The discovery of immunotherapy brought hope to cancer research for a potential cure; however, researchers soon discovered it wasn’t as effective as originally anticipated. After decades of research, scientists have finally found effective ways of turning the immune system against tumors: the gut microbiome. End-stage kidney cancers and melanomas have been cured in patients. Immunotherapy coupled with bacteria might be an effective cure.
Two teams of researchers have shown that the presence of certain gut microbes can significantly influence the immune system's ability to deal with cancer in mice, showing promise for future human studies. These microbes may predict an individual's susceptibility to cancer, and how well they respond to immunotherapy drugs. In addition, certain species of bacteria are especially potent at directing anti-tumor immunity, proposing novel cancer drugs that are more potent.
Although both studies were done in mice, they may reveal why checkpoint inhibitors work so well in some cancer patients. That subset may harbor certain gut microbes, including Bacteroides and Bifidobacterium, which make these drugs more effective.
If what researchers suggest is true, sequencing a patient’s microbiome may predict how they will respond to ipilmumab and other immunotherapies. If their odds are not optimistic, doctors might prescribe next-generation probiotics that include Bacteroides or Bifidobacterium species, or other immune-stimulating bacteria. Fecal transplants from patients who are responding well to the drugs may also be administered. These treatments may lead to greater drug effectiveness and better results for groups diagnosed with certain cancers.

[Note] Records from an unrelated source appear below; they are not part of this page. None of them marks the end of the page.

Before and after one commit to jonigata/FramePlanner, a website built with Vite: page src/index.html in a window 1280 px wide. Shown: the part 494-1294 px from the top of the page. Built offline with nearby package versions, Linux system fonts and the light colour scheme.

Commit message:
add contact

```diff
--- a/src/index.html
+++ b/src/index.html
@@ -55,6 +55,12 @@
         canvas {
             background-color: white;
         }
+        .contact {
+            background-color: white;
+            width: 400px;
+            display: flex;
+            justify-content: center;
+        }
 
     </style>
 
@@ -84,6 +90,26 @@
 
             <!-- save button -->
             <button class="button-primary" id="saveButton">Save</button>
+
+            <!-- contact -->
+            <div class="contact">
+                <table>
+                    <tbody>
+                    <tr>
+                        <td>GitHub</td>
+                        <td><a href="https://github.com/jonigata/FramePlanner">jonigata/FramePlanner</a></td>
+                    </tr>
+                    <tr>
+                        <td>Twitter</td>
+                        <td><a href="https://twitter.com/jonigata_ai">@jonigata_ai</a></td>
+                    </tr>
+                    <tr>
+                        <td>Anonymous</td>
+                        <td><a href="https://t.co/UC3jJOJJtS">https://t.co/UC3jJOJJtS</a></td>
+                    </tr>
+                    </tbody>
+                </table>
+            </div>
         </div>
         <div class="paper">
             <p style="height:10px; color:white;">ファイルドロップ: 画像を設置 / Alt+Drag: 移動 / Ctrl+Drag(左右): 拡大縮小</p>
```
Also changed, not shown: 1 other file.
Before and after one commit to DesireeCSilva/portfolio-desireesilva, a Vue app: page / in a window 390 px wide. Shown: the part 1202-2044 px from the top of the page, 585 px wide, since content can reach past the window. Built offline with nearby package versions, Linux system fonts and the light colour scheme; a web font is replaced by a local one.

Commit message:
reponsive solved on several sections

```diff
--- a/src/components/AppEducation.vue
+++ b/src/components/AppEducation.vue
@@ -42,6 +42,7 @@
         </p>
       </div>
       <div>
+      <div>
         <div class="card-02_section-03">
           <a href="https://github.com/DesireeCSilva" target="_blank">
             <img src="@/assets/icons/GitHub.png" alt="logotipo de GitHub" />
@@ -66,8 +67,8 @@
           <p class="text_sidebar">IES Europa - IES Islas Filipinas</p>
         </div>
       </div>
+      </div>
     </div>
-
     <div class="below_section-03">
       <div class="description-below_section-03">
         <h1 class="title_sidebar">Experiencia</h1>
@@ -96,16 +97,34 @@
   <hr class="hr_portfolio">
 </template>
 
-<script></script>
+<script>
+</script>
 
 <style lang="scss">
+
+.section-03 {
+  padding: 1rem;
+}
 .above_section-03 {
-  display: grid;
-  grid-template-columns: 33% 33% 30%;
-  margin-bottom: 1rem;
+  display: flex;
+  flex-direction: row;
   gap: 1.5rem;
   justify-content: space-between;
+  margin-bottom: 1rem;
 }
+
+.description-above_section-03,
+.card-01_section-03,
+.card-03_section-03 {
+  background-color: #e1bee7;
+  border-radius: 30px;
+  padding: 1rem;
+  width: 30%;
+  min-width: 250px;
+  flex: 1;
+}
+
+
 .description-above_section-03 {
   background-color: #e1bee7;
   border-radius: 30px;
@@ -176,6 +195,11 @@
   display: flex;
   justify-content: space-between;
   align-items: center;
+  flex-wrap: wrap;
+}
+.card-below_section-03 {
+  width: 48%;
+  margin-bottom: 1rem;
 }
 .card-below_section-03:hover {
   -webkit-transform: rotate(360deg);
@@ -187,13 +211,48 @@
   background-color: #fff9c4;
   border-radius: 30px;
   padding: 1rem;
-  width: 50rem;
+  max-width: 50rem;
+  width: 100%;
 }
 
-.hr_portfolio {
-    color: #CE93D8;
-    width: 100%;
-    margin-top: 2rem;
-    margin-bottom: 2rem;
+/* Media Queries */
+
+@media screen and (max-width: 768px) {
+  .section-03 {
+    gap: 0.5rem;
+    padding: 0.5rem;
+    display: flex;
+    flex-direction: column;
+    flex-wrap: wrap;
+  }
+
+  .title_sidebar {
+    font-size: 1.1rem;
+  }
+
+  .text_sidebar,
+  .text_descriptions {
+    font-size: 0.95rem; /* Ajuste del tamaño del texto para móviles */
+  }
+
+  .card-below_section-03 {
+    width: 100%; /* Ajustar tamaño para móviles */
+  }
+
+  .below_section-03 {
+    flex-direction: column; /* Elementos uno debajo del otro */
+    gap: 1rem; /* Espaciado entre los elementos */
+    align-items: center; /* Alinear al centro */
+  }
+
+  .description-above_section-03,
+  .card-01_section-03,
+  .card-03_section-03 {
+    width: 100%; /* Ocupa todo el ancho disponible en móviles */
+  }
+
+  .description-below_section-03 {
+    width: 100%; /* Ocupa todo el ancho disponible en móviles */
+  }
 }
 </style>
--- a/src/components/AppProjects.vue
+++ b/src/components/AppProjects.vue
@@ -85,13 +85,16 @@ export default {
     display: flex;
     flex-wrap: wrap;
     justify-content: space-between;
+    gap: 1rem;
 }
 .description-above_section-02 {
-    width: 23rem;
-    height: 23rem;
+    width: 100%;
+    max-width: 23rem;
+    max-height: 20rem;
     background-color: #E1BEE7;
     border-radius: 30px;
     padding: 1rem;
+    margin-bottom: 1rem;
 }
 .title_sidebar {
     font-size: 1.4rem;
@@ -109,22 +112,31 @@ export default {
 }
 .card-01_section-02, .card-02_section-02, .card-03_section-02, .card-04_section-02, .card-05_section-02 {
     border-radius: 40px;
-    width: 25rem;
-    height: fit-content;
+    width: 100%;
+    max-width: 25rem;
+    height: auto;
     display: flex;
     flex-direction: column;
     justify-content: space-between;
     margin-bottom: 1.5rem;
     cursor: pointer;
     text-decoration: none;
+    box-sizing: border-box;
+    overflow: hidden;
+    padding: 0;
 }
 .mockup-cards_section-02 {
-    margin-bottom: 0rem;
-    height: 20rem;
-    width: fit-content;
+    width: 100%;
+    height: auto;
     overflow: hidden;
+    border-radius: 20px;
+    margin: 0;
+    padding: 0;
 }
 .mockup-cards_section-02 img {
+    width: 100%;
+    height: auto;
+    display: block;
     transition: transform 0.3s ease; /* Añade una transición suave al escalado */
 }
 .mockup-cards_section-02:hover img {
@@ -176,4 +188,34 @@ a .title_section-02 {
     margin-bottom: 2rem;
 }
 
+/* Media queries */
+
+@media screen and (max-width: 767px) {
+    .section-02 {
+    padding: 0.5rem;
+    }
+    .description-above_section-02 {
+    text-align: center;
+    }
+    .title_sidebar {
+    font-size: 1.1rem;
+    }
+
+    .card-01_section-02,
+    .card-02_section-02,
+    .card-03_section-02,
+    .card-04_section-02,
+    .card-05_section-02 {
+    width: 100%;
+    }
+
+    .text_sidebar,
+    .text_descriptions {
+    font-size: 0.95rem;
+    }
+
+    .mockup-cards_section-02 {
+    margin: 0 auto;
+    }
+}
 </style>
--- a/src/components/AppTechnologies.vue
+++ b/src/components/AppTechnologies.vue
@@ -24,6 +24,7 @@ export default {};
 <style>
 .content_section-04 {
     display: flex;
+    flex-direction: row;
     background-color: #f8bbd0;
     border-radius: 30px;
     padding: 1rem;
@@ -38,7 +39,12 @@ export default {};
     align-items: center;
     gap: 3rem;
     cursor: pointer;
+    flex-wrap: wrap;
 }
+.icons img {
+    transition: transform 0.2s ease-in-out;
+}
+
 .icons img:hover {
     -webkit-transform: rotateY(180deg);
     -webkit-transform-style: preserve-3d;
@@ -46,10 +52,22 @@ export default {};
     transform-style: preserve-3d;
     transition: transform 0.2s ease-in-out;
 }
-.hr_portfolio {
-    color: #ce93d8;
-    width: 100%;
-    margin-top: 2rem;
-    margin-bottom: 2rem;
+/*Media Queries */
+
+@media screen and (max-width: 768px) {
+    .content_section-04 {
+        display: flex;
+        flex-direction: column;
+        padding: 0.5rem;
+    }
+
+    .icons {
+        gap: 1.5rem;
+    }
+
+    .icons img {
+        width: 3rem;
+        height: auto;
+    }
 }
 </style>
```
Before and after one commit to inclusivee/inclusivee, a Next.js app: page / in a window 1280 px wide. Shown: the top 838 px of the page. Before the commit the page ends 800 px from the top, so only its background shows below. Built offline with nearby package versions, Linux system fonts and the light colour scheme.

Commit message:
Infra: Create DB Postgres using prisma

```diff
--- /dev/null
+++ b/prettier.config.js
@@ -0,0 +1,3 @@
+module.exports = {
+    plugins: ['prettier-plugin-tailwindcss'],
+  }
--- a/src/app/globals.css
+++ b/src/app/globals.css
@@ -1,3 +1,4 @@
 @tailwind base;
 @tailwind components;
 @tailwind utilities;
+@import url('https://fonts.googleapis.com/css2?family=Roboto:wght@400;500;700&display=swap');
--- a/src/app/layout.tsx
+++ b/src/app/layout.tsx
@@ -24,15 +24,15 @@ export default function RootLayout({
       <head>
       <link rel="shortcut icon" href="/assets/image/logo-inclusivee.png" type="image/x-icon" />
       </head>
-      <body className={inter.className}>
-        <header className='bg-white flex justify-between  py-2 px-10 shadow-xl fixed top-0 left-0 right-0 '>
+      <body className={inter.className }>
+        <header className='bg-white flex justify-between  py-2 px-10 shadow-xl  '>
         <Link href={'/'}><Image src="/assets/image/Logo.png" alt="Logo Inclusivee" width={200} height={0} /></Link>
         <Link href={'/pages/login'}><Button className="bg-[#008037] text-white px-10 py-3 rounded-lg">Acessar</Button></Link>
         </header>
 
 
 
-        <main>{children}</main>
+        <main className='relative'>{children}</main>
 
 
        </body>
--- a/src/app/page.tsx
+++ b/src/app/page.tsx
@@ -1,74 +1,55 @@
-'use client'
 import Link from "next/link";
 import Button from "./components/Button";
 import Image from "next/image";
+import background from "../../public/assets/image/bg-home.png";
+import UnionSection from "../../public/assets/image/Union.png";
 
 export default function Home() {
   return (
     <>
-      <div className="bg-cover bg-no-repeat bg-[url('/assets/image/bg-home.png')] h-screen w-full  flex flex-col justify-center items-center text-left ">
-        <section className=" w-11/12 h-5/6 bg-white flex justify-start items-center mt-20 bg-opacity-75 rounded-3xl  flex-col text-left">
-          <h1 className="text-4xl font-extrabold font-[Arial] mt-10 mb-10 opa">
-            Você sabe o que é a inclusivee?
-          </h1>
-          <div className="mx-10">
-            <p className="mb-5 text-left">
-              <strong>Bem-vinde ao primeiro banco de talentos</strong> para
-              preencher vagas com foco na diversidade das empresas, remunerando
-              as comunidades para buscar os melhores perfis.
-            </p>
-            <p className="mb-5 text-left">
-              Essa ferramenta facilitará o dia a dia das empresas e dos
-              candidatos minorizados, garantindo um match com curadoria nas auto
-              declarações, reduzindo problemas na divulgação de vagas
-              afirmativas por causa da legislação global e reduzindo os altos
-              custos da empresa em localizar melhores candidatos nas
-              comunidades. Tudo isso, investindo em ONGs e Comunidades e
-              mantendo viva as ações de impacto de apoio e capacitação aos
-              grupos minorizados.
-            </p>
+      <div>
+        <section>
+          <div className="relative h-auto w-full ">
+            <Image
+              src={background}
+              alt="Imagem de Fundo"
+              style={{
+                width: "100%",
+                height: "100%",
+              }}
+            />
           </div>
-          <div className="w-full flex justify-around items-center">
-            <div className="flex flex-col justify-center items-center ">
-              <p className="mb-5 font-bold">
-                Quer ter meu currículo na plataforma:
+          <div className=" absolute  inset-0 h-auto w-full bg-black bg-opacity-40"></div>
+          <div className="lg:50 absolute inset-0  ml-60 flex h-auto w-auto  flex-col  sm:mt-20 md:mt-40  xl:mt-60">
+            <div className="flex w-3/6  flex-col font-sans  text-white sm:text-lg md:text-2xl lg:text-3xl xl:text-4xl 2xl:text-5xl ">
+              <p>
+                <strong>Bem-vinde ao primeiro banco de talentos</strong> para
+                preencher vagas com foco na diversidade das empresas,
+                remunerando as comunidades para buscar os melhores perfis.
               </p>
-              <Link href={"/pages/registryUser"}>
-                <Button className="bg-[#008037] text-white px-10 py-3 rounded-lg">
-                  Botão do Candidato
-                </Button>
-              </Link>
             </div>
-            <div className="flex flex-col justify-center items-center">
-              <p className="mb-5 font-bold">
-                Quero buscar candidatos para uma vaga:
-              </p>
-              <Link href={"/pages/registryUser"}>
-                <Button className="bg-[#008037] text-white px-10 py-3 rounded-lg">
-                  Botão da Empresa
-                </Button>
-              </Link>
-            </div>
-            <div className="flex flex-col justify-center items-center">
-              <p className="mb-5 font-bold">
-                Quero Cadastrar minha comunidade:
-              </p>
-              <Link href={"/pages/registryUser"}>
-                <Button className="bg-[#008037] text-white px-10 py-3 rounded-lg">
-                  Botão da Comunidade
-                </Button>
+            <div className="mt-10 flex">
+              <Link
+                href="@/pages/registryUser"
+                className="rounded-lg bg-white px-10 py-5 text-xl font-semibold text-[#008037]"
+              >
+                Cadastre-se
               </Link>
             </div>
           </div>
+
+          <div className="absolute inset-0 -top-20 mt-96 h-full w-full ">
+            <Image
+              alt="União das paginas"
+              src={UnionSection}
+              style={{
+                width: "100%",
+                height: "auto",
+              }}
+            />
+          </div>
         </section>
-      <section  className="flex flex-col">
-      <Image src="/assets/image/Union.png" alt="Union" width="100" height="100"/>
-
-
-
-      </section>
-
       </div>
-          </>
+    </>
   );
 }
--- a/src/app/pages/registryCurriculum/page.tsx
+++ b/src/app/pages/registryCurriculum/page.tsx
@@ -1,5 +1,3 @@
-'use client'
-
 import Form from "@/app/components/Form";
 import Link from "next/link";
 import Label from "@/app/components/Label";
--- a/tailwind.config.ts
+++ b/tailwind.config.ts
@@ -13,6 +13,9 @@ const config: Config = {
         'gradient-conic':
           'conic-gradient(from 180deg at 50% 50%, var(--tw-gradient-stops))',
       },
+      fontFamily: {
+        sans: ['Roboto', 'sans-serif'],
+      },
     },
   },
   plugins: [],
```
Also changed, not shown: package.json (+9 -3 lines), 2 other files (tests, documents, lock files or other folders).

Ed, Yong. "The Hottest New Cancer Drugs Depend on Gut Microbes." The Atlantic. November 1, 2015. http://www.theatlantic.com/science/archive/2015/11/immunotherapy-cancer-drugs-depend-on-gut-microbes/414331/